**Data:**
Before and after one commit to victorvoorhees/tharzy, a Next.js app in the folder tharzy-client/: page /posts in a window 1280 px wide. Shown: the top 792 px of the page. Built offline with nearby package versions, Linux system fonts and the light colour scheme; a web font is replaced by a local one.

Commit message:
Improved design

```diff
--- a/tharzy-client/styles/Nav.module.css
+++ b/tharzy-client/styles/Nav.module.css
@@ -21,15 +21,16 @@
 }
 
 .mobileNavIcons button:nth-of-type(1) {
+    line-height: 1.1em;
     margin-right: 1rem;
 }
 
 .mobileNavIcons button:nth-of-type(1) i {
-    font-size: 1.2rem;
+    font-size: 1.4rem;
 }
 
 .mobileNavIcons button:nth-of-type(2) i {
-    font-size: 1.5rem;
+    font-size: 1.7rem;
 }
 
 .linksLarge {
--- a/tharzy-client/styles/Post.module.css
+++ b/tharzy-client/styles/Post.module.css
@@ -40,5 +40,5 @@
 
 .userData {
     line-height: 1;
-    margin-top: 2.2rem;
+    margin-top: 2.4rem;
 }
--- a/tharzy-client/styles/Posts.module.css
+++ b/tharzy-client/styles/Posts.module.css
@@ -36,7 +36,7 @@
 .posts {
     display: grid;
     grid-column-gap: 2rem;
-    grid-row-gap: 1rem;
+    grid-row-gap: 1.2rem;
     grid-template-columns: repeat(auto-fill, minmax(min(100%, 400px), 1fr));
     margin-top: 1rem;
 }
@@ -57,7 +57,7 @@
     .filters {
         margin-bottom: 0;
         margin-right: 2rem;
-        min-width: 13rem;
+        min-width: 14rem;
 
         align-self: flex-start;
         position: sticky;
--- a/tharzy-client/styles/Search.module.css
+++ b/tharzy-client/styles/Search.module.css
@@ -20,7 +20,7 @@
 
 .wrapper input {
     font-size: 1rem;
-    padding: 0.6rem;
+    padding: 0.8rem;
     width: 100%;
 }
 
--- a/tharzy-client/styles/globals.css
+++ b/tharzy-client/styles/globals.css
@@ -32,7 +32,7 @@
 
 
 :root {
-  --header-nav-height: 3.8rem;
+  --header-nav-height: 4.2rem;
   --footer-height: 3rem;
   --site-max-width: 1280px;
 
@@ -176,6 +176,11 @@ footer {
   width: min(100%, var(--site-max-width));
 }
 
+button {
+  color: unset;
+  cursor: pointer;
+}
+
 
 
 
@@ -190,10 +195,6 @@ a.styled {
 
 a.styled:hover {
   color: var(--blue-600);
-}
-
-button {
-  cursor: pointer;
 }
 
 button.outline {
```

**What you have to do:** Show the lines above that include "grid".

**Task solution:**
     display: grid;
     grid-column-gap: 2rem;
-    grid-row-gap: 1rem;
+    grid-row-gap: 1.2rem;
     grid-template-columns: repeat(auto-fill, minmax(min(100%, 400px), 1fr));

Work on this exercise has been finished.